<<<<

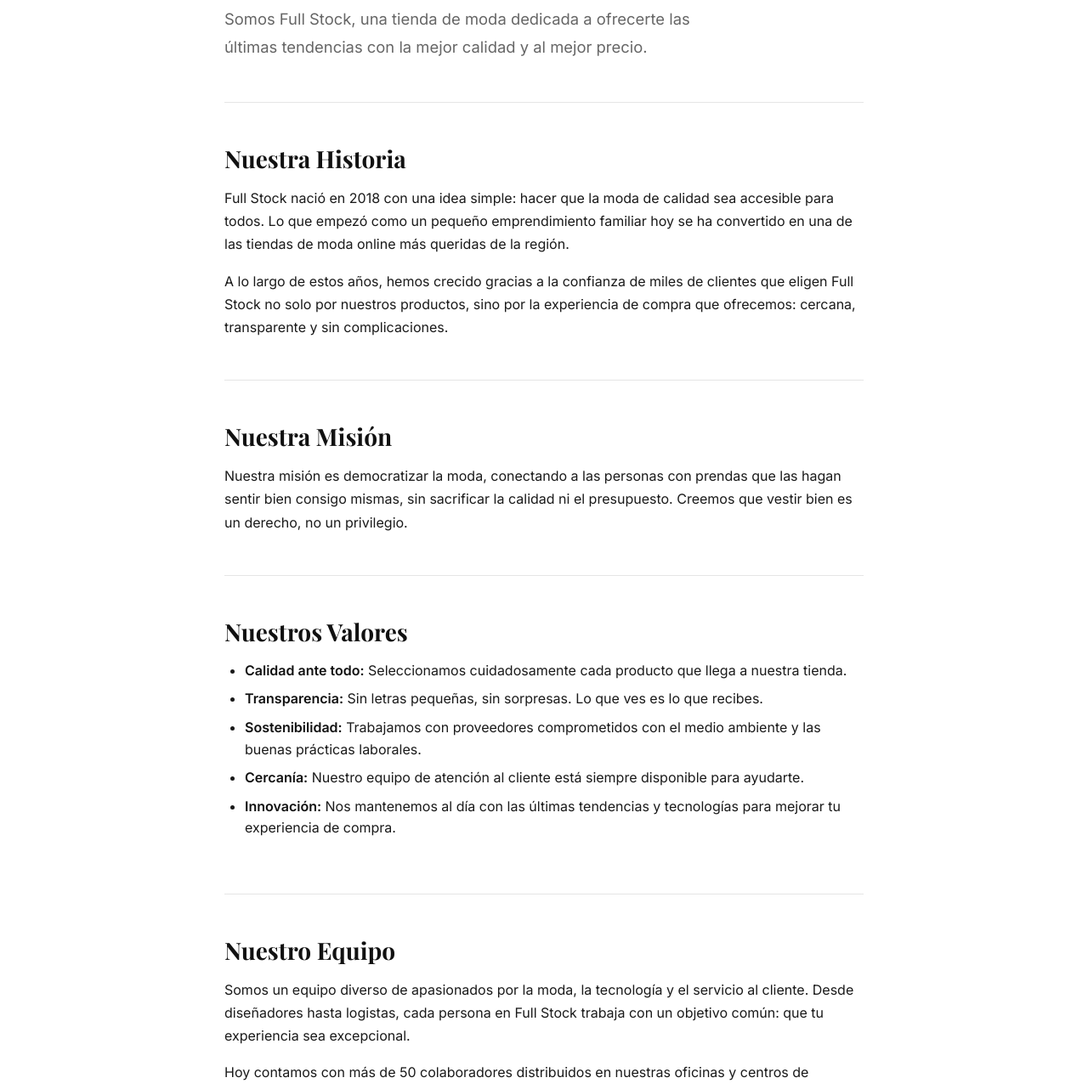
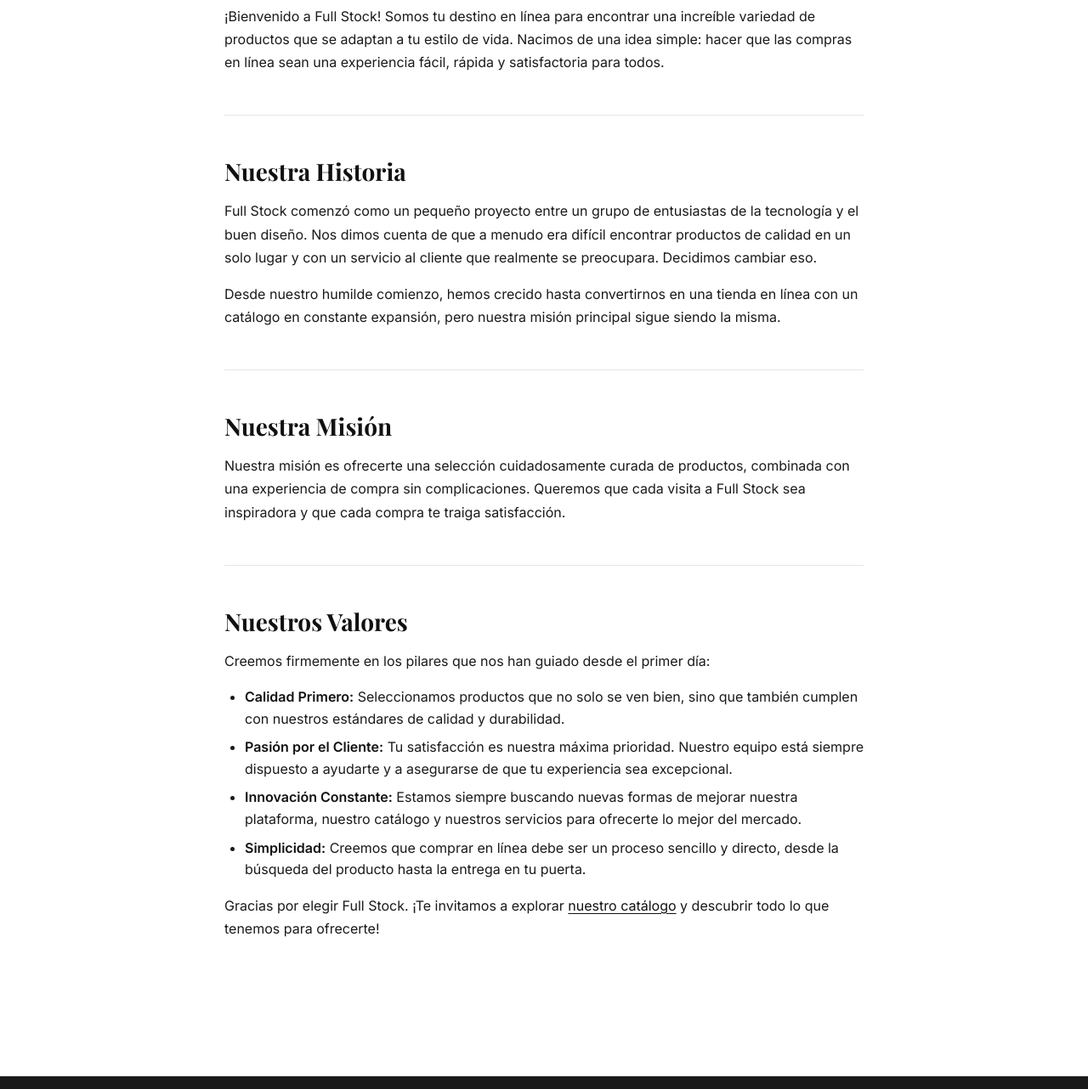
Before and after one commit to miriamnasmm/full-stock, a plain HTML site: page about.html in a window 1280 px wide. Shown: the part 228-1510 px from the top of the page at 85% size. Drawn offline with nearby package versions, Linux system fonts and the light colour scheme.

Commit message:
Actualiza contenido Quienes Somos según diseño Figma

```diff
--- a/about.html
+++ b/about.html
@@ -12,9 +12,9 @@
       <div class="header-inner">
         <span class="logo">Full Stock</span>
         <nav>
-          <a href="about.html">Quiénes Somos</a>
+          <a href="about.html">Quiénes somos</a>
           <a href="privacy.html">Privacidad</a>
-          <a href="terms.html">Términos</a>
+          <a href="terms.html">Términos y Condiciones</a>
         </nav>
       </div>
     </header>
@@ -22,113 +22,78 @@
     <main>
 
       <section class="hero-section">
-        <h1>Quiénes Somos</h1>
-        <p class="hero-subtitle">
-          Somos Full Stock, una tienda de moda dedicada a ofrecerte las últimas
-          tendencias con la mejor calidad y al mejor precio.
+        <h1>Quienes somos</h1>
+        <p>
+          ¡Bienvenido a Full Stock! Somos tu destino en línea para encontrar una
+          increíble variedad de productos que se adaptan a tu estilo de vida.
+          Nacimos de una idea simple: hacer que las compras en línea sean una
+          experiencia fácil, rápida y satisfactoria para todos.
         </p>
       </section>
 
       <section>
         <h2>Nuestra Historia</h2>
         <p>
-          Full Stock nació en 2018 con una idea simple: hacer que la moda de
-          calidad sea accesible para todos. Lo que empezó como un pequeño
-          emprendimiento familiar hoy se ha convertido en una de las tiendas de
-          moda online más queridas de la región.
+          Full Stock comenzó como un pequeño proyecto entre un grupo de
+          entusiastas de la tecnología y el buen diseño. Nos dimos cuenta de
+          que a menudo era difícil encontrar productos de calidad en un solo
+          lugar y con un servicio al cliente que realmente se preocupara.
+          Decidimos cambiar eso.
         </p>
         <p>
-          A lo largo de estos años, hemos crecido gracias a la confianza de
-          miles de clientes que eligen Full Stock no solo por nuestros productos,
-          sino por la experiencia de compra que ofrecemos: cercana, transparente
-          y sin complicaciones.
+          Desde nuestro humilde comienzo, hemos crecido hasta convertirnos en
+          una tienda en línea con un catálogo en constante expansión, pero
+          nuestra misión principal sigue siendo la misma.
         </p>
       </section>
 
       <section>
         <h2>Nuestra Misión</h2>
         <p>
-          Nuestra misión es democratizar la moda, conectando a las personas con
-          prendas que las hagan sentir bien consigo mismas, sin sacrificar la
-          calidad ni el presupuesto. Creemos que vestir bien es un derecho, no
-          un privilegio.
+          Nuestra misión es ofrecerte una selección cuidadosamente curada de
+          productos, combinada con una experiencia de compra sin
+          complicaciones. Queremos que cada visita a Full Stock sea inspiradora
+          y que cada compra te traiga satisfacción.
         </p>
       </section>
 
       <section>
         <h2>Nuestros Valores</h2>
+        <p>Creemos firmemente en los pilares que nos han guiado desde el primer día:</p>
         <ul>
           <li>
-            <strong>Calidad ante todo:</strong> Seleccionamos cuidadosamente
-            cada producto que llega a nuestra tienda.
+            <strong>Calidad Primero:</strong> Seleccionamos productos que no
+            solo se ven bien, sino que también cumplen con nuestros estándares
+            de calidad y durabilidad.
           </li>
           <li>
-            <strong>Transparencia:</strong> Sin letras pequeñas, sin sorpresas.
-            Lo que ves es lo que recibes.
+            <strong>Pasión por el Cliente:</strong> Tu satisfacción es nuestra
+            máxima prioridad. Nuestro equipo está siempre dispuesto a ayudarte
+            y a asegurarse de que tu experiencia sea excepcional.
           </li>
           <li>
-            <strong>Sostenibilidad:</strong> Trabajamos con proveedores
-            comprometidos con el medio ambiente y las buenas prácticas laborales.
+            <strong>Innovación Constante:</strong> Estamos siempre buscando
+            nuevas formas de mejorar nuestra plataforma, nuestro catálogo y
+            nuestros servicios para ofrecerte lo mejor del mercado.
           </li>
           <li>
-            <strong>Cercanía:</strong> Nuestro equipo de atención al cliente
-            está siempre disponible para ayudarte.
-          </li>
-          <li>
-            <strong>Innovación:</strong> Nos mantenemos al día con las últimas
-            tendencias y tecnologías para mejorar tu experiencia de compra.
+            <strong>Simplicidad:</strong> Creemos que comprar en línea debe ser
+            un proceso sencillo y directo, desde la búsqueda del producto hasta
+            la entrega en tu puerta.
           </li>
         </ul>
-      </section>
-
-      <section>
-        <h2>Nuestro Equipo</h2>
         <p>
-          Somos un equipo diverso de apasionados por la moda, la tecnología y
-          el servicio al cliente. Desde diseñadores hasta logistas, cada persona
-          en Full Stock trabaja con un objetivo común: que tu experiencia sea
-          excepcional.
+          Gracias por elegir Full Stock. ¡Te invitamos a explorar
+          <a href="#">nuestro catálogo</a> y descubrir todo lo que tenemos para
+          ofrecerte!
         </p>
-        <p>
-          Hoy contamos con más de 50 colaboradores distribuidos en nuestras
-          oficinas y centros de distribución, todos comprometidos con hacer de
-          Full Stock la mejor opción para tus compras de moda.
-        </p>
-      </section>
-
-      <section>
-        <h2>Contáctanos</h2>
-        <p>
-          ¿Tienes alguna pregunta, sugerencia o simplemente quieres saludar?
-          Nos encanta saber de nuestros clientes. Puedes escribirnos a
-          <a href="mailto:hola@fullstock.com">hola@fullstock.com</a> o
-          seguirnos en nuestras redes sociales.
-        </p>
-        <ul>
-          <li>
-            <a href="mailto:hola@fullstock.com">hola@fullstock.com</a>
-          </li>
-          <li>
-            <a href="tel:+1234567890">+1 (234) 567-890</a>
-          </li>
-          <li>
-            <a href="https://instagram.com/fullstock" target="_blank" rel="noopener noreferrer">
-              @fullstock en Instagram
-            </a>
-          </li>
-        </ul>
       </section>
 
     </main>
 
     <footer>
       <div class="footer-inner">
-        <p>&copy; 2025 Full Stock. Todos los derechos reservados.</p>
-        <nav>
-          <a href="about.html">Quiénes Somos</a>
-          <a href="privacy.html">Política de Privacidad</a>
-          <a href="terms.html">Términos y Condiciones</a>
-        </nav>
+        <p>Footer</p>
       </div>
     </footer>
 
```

>>>>

◆ **Your instructions**
Gather every line from the listing above in which "html" appears, and copy those lines.

◆ **Answer space**
Before and after one commit to miriamnasmm/full-stock, a plain HTML site: page about.html in a window 1280 px wide. Shown: the part 228-1510 px from the top of the page at 85% size. Drawn offline with nearby package versions, Linux system fonts and the light colour scheme.
--- a/about.html
+++ b/about.html
-          <a href="about.html">Quiénes Somos</a>
+          <a href="about.html">Quiénes somos</a>
           <a href="privacy.html">Privacidad</a>
-          <a href="terms.html">Términos</a>
+          <a href="terms.html">Términos y Condiciones</a>
-          <a href="about.html">Quiénes Somos</a>
-          <a href="privacy.html">Política de Privacidad</a>
-          <a href="terms.html">Términos y Condiciones</a>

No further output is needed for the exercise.